Prime ministers are rarely judged on the power of their noses. The way they speak and listen attracts comment. They are praised if they have a common touch or strong vision. Smell is routinely underrated among the political senses, and yet I am increasingly convinced that deficiency in this department is Theresa May’s greatest weakness. Europeans need not apply: evidence mounts of discrimination in UKNot literally. I’m sure she can tell when the milk in a No 10 fridge is off.
When designing a weapon, it is a good idea to imagine it falling into the wrong hands. The same principle applies when politicians ask for new powers: benefits of the advertised use must be weighed against the potential for misuse. There are legislative weapons so powerful that no government can be trusted with them. The Brexit bill is cataclysmic. Only a swerve will save us | Polly ToynbeeThe EU withdrawal bill’s advertised use is the disentanglement of British and European laws.

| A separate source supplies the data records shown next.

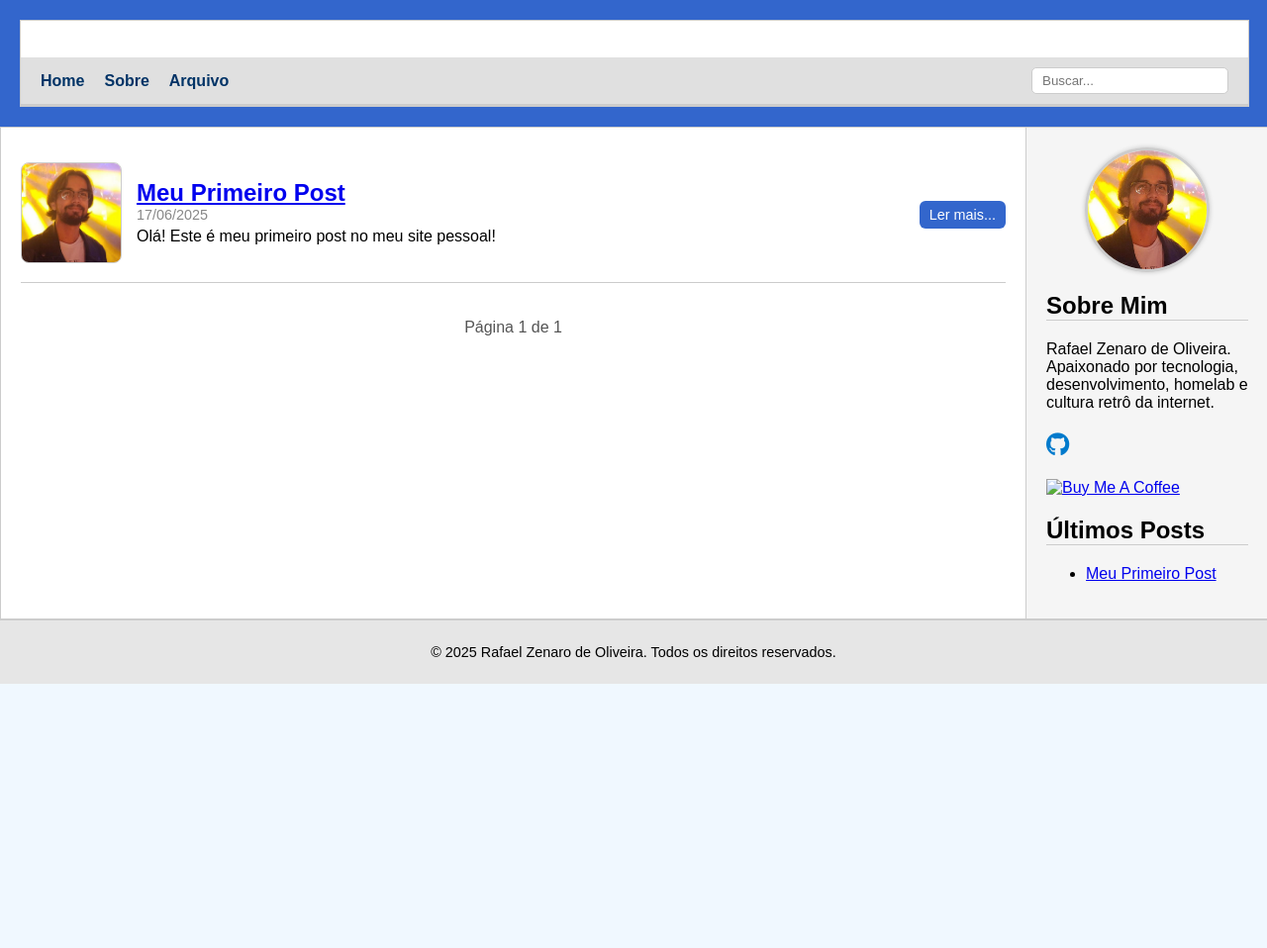
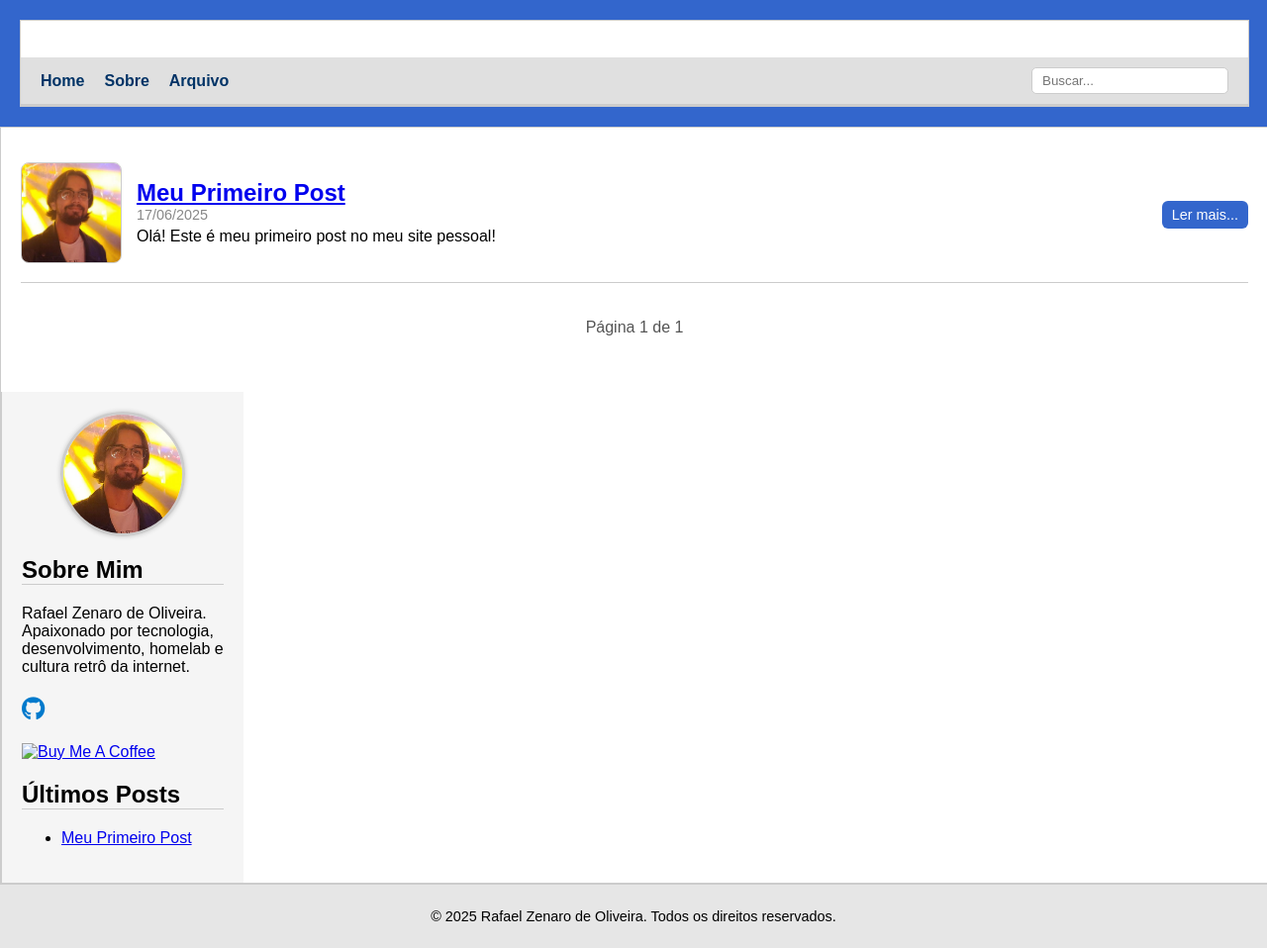
Before and after one commit to zenaror/zenaror.github.io, a Jekyll site: the page built from index.html, in a window 1280 px wide. Shown: the whole page at 99% size. Built offline with Jekyll 4.4.1, drawn with Linux system fonts in a browser that asks for light colours; the list of posts is cut into pages by our own code; before the commit the page ends 900 px from its top, so only the background shows below that.

Commit message:
Atualizar o style.css

```diff
--- a/assets/css/style.css
+++ b/assets/css/style.css
@@ -5,6 +5,12 @@
 color: #000;
 margin: 0;
 padding: 0;
+display: flex;
+flex-direction: column;
+}
+
+html, body {
+  height: 100%;
 }
 
 .container {
@@ -13,6 +19,9 @@
 margin: 0 auto;
 background-color: white;
 border: 1px solid #ccc;
+flex: 1;
+display: flex;
+flex-direction: column;
 }
 
 /* Layout padrão desktop */
```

There are no monuments to Ned Ludd. This may be because there is no certainty that the man whose name was adopted by insurrectionary textile workers at the start of the 19th century actually existed. But Robin Hood probably wasn’t a real person, and Nottingham has a statute of him. Doncaster named an airport after him. Copenhagen’s most famous landmark is a bronze mermaid. Fictionality is no bar to commemoration. How can we stop algorithms telling lies?
Muck Rack makes it simple to find people, tweets, or articles that mention any name, keyword, company, hashtag etc. We've compiled this guide to help you make the most of your search.
Selecting a term
Start searching tweets, articles from media outlets, articles mentioned in tweets, journalists'
names, titles and bios with some suggested searches:
Companies or Topics (e.g. iPhone, Microsoft)
Phrases (e.g. "cloud computing") — use quotes to keep the terms together
Twitter handles (e.g. @username) — returns those who have mentioned or replied to
Names (e.g. "David Pogue")
Hashtags (e.g. #sxsw, #london2012)
Bio details (e.g. vegan, Olympics, father)
Muck Rack's Advanced Search allows for many boolean operators.
Find results that mention multiple specified terms, use AND or
+. For example, ensure each result contains both Elon Musk and Mark Zuckerberg by
searching Obama AND Romney or Obama + Romney.
Use the operators OR or , to broaden your search when you'd like either of
multiple terms to appear in results. (This is the default behavior of our search when no operators
are used.) For example, search for democrat OR republican to find results that refer to
Democrats and/or Republicans.
Use NOT or - to subtract results from your search. For
example, searching Disney will yield results about the Walt Disney Company as well as Walt Disney
World Resort. To exclude mentions of Disney World, search for Disney -World or Disney
When using one of these operators with a phrase, enclose it in quotation marks. For example, you can
find results about smartphones excluding Apple's iPhone 4S by searching smartphone -"iPhone
Exact case matching or punctuation
If you're searching for a brand name or keyword that relies on specific punctuation marks or capitalization, you can
find results that match your exact query by adding matchcase: before the keyword you're searching for, like matchcase:E*TRADE .
Use parentheses to separate multiple
boolean phrases. For example, to find journalists talking about having fun in Disney World or
Disneyland, search for ("disney world" OR disneyland) AND fun.
An asterisk can be used to search for any variation of a root word truncated by the asterisk. For example, searching for admin* will return results for administrator, administration, administer, administered, etc.
A near operator is an AND operator where you can control the distance between the words. You can vary the distance the near operation uses by adding a forward slash and number (between 0-99) such as strawberries NEAR/10 "whipped cream", which means the strawberries must exist within 10 words of "whipped cream".